Sicily's residents are bracing for the arrival of a cyclone later on Thursday, the second this week after a deadly storm hammered the Italian island, killing three people.

Sicily braces for rare Mediterranean cyclone as storms continue
Cars and market stalls submerged in Catania, Sicily, after heavy rain hit the city and province on october 26th. Photo: STRINGER/ANSA/AFP

A rare tropical-style cyclone known as a “medicane” is set to reach Sicily’s eastern coast and the tip of mainland Calabria between Thursday evening and Friday morning, according to Italian public research institute ISPRA.

“Heavy rainfall and strong sea storms are expected on the coast, with waves of significant height over 4.5 metres (15 feet),” ISPRA said.

The Italian Department for Civil Protection placed eastern Sicily under a new amber alert for Thursday and the highest-level red lert for Friday in anticipation of the storm’s arrival, after almost a week of extreme weather in the area.

A total of three people have been reported killed in flooding on the island this week amid storms that left city streets and squares submerged.

On Tuesday, parts of eastern Sicily were ravaged by a cyclone following days of heavy rains that had sparked flooding and mudslides, killing three people.

Television images from Tuesday showed flooding in the emergency room of Catania’s Garibaldi-Nesima hospital, while rain was seen pouring from the roof inside offices at the city courtroom.

Thursday’s storm was set to hit the same area around Catania, Sicily’s second-largest city, even as residents were still mucking out their streets and homes.

Schools were closed in Syracuse and Catania, where the local government ordered public offices and courts closed through Friday.

The mayor of Catania on Tuesday shut down all businesses and urged residents to stay home.

Antonio Navarra, president of the Euro-Mediterranean Center on Climate Change, told Italy’s Corriere della Sera newspaper this week that Sicily was at the centre of extreme weather events, including heatwaves and cyclones.

“We’re trying to understand if, with climate change, these phenomena will become even more intense, if they will change their character as their frequency intensifies,” he said.

READ ALSO: Climate crisis: The Italian cities worst affected by flooding and heatwaves

Cars submerged in Catania, Sicily, after storms hit the city and province on October 26th. Photo: STRINGER/ANSA/AFP

Other forecasters have said the “medicane” is the latest evidence that the climate crisis is irreversibly tropicalising the Mediterranean, after the island’s south-eastern city of Syracuse this August recorded a temperature of 48.8C, the hottest ever seen in Europe.

“Sicily is tropicalising and the upcoming medicane is perhaps the first of this entity, but it certainly won’t be the last,” Christian Mulder, a professor of ecology and climate emergency at the University of Catania, told The Guardian on Wednesday.

“We are used to thinking that this type of hurricane and cyclone begins in the oceans and not in a closed basin like the Mediterranean.
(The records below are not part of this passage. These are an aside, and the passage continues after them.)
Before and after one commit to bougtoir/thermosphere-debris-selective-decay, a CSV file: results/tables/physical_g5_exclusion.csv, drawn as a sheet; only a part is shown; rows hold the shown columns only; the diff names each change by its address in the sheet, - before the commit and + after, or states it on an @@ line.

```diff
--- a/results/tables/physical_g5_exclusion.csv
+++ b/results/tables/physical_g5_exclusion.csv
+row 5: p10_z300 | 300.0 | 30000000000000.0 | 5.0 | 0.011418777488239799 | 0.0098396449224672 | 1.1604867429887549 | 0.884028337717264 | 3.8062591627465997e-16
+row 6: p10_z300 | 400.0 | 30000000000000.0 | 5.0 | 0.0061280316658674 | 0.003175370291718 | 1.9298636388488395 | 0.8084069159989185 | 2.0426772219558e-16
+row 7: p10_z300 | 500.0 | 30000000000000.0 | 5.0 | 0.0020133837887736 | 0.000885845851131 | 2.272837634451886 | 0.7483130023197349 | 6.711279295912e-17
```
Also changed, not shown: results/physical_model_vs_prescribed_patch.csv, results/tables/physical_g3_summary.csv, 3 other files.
But this is not the case,” he said.

“This medicane is forming due to the torrid climate of north Africa and the warm waters of the Mediterranean Sea. The Aegean Sea has a temperature of 3C higher than the average, while the Ionian Sea has a temperature of almost 2C higher than the average. The result is a pressure cooker.”

The storm is expected to leave the area between Saturday and Sunday.